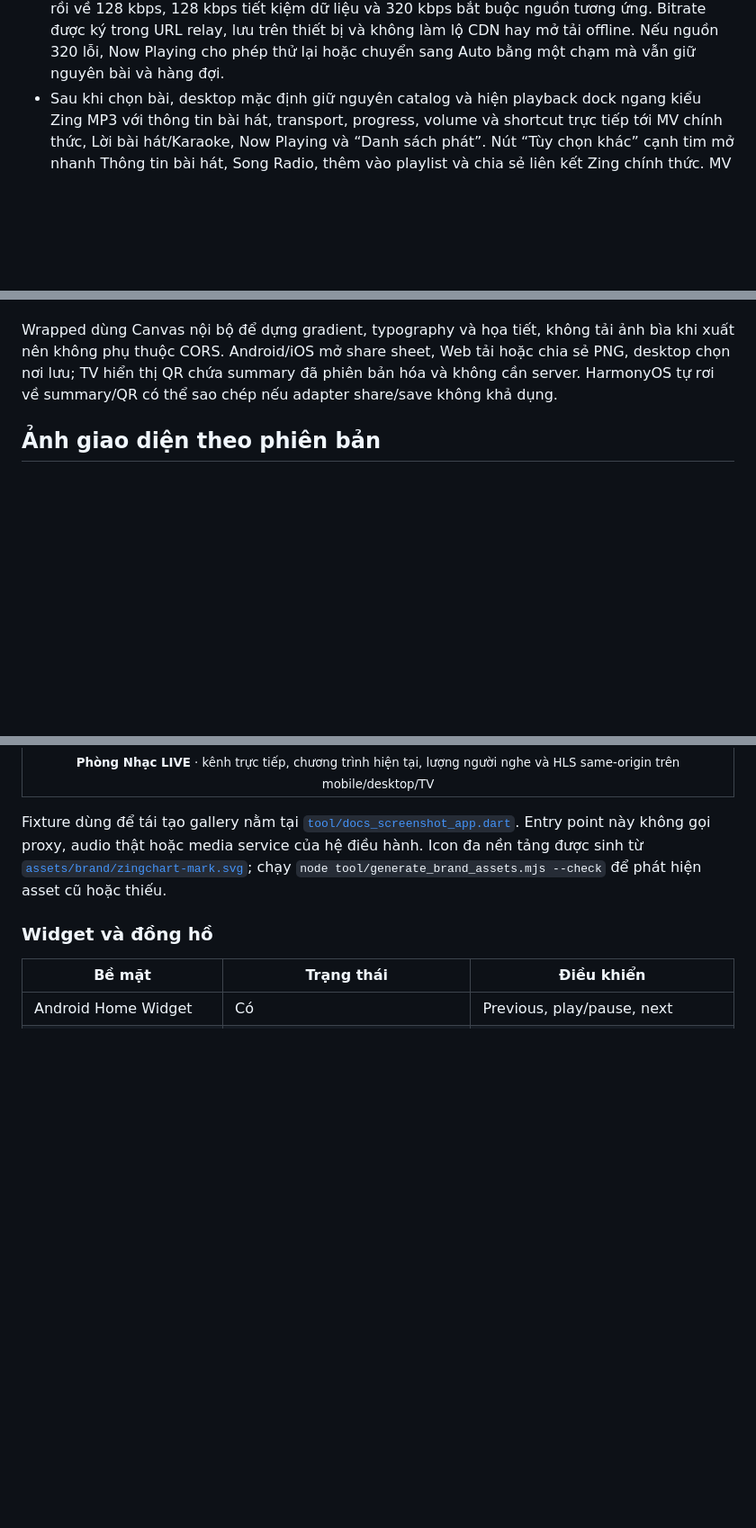
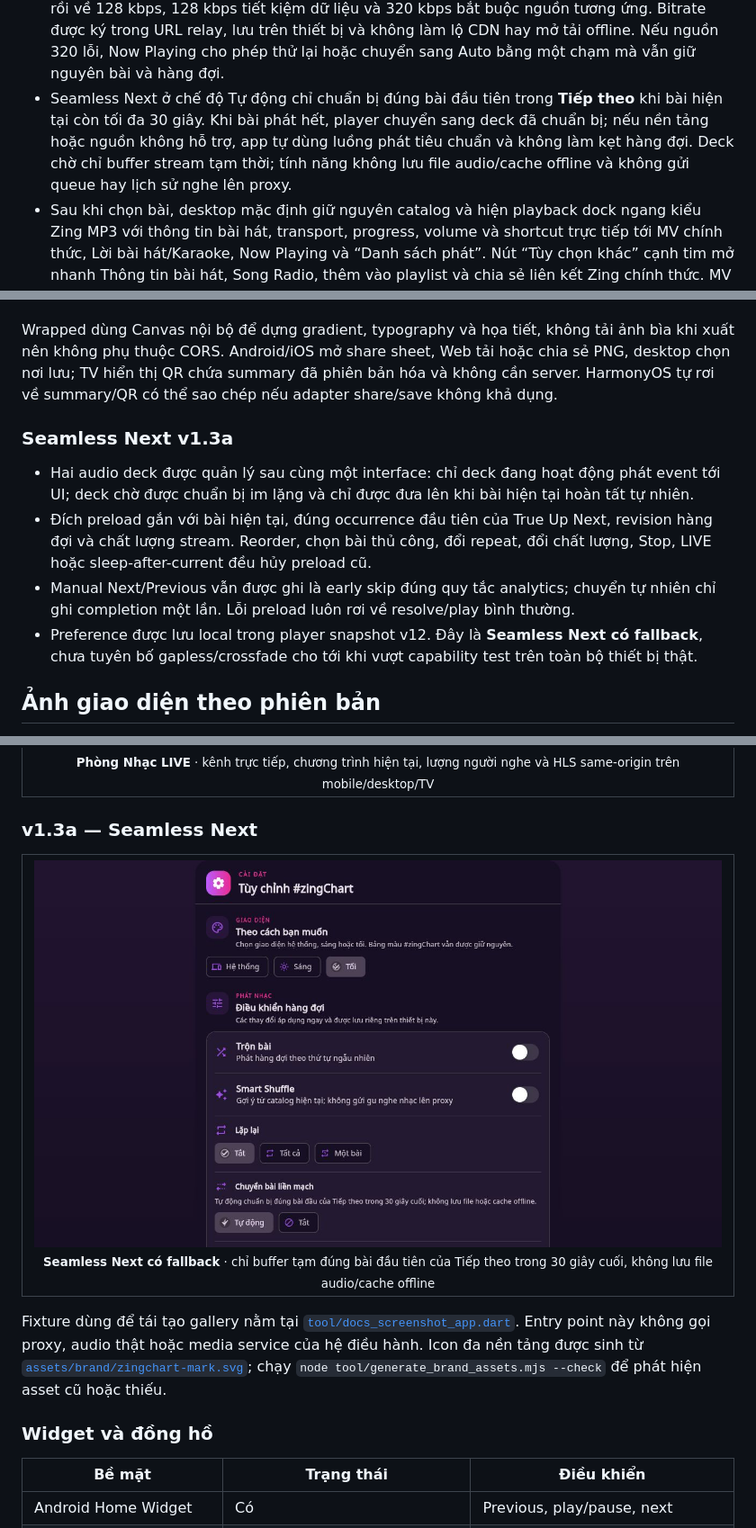
Before and after one commit to LamPPKK/Zing-Chart, a Markdown page: README.md, 3 parts joined by grey strips. Shown at 90% size. GitHub-like rendering; pictures changed too: docs/screenshots/v1.3a-seamless-next-settings-desktop.png (added); blank space fills up the shorter version.

Commit message:
feat: preload the next track for seamless playback

```diff
--- a/README.md
+++ b/README.md
@@ -209,6 +209,12 @@ proxy Node/TypeScript do người triển khai tự host.
   ký trong URL relay, lưu trên thiết bị và không làm lộ CDN hay mở tải offline.
   Nếu nguồn 320 lỗi, Now Playing cho phép thử lại hoặc chuyển sang Auto bằng
   một chạm mà vẫn giữ nguyên bài và hàng đợi.
+- Seamless Next ở chế độ Tự động chỉ chuẩn bị đúng bài đầu tiên trong **Tiếp
+  theo** khi bài hiện tại còn tối đa 30 giây. Khi bài phát hết, player chuyển
+  sang deck đã chuẩn bị; nếu nền tảng hoặc nguồn không hỗ trợ, app tự dùng luồng
+  phát tiêu chuẩn và không làm kẹt hàng đợi. Deck chờ chỉ buffer stream tạm
+  thời; tính năng không lưu file audio/cache offline và không gửi queue hay lịch
+  sử nghe lên proxy.
 - Sau khi chọn bài, desktop mặc định giữ nguyên catalog và hiện playback dock
   ngang kiểu Zing MP3 với thông tin bài hát, transport, progress, volume và
   shortcut trực tiếp tới MV chính thức, Lời bài hát/Karaoke, Now Playing và
@@ -360,6 +367,21 @@ hoặc chia sẻ PNG, desktop chọn nơi lưu; TV hiển thị QR chứa summar
 hóa và không cần server. HarmonyOS tự rơi về summary/QR có thể sao chép nếu
 adapter share/save không khả dụng.
 
+### Seamless Next v1.3a
+
+- Hai audio deck được quản lý sau cùng một interface: chỉ deck đang hoạt động
+  phát event tới UI; deck chờ được chuẩn bị im lặng và chỉ được đưa lên khi bài
+  hiện tại hoàn tất tự nhiên.
+- Đích preload gắn với bài hiện tại, đúng occurrence đầu tiên của True Up Next,
+  revision hàng đợi và chất lượng stream. Reorder, chọn bài thủ công, đổi repeat,
+  đổi chất lượng, Stop, LIVE hoặc sleep-after-current đều hủy preload cũ.
+- Manual Next/Previous vẫn được ghi là early skip đúng quy tắc analytics; chuyển
+  tự nhiên chỉ ghi completion một lần. Lỗi preload luôn rơi về resolve/play bình
+  thường.
+- Preference được lưu local trong player snapshot v12. Đây là **Seamless Next
+  có fallback**, chưa tuyên bố gapless/crossfade cho tới khi vượt capability test
+  trên toàn bộ thiết bị thật.
+
 ## Ảnh giao diện theo phiên bản
 
 Các ảnh dưới đây được render từ UI hiện tại bằng dữ liệu demo hoàn toàn cục bộ,
@@ -497,6 +519,14 @@ không chứa dữ liệu người dùng thật.
   </tr>
   <tr>
     <td colspan="2" align="center"><img src="docs/screenshots/v1.2-live-radio-desktop.png" alt="Phòng Nhạc LIVE với các kênh V-Pop Bolero US-UK và K-Pop"><br><sub><b>Phòng Nhạc LIVE</b> · kênh trực tiếp, chương trình hiện tại, lượng người nghe và HLS same-origin trên mobile/desktop/TV</sub></td>
+  </tr>
+</table>
+
+### v1.3a — Seamless Next
+
+<table>
+  <tr>
+    <td align="center"><img src="docs/screenshots/v1.3a-seamless-next-settings-desktop.png" alt="Cài đặt desktop của #zingChart với lựa chọn Seamless Next Tự động hoặc Tắt"><br><sub><b>Seamless Next có fallback</b> · chỉ buffer tạm đúng bài đầu tiên của Tiếp theo trong 30 giây cuối, không lưu file audio/cache offline</sub></td>
   </tr>
 </table>
 
```
Also changed, not shown: other parts of README.md (+2 -1 lines), README.en.md (+31 -1 lines), README.zh-CN.md (+25 -1 lines), 11 other files.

> **What the task requires**
Copy every line above exactly, leaving no picture in the copy.

> **Response below**
Before and after one commit to LamPPKK/Zing-Chart, a Markdown page: README.md, 3 parts joined by grey strips. Shown at 90% size. GitHub-like rendering; pictures changed too: docs/screenshots/v1.3a-seamless-next-settings-desktop.png (added); blank space fills up the shorter version.

Commit message:
feat: preload the next track for seamless playback

```diff
--- a/README.md
+++ b/README.md
@@ -209,6 +209,12 @@ proxy Node/TypeScript do người triển khai tự host.
   ký trong URL relay, lưu trên thiết bị và không làm lộ CDN hay mở tải offline.
   Nếu nguồn 320 lỗi, Now Playing cho phép thử lại hoặc chuyển sang Auto bằng
   một chạm mà vẫn giữ nguyên bài và hàng đợi.
+- Seamless Next ở chế độ Tự động chỉ chuẩn bị đúng bài đầu tiên trong **Tiếp
+  theo** khi bài hiện tại còn tối đa 30 giây. Khi bài phát hết, player chuyển
+  sang deck đã chuẩn bị; nếu nền tảng hoặc nguồn không hỗ trợ, app tự dùng luồng
+  phát tiêu chuẩn và không làm kẹt hàng đợi. Deck chờ chỉ buffer stream tạm
+  thời; tính năng không lưu file audio/cache offline và không gửi queue hay lịch
+  sử nghe lên proxy.
 - Sau khi chọn bài, desktop mặc định giữ nguyên catalog và hiện playback dock
   ngang kiểu Zing MP3 với thông tin bài hát, transport, progress, volume và
   shortcut trực tiếp tới MV chính thức, Lời bài hát/Karaoke, Now Playing và
@@ -360,6 +367,21 @@ hoặc chia sẻ PNG, desktop chọn nơi lưu; TV hiển thị QR chứa summar
 hóa và không cần server. HarmonyOS tự rơi về summary/QR có thể sao chép nếu
 adapter share/save không khả dụng.
 
+### Seamless Next v1.3a
+
+- Hai audio deck được quản lý sau cùng một interface: chỉ deck đang hoạt động
+  phát event tới UI; deck chờ được chuẩn bị im lặng và chỉ được đưa lên khi bài
+  hiện tại hoàn tất tự nhiên.
+- Đích preload gắn với bài hiện tại, đúng occurrence đầu tiên của True Up Next,
+  revision hàng đợi và chất lượng stream. Reorder, chọn bài thủ công, đổi repeat,
+  đổi chất lượng, Stop, LIVE hoặc sleep-after-current đều hủy preload cũ.
+- Manual Next/Previous vẫn được ghi là early skip đúng quy tắc analytics; chuyển
+  tự nhiên chỉ ghi completion một lần. Lỗi preload luôn rơi về resolve/play bình
+  thường.
+- Preference được lưu local trong player snapshot v12. Đây là **Seamless Next
+  có fallback**, chưa tuyên bố gapless/crossfade cho tới khi vượt capability test
+  trên toàn bộ thiết bị thật.
+
 ## Ảnh giao diện theo phiên bản
 
 Các ảnh dưới đây được render từ UI hiện tại bằng dữ liệu demo hoàn toàn cục bộ,
@@ -497,6 +519,14 @@ không chứa dữ liệu người dùng thật.
   </tr>
   <tr>
     <td colspan="2" align="center"><img src="docs/screenshots/v1.2-live-radio-desktop.png" alt="Phòng Nhạc LIVE với các kênh V-Pop Bolero US-UK và K-Pop"><br><sub><b>Phòng Nhạc LIVE</b> · kênh trực tiếp, chương trình hiện tại, lượng người nghe và HLS same-origin trên mobile/desktop/TV</sub></td>
+  </tr>
+</table>
+
+### v1.3a — Seamless Next
+
+<table>
+  <tr>
+    <td align="center"><img src="docs/screenshots/v1.3a-seamless-next-settings-desktop.png" alt="Cài đặt desktop của #zingChart với lựa chọn Seamless Next Tự động hoặc Tắt"><br><sub><b>Seamless Next có fallback</b> · chỉ buffer tạm đúng bài đầu tiên của Tiếp theo trong 30 giây cuối, không lưu file audio/cache offline</sub></td>
   </tr>
 </table>
 
```
Also changed, not shown: other parts of README.md (+2 -1 lines), README.en.md (+31 -1 lines), README.zh-CN.md (+25 -1 lines), 11 other files.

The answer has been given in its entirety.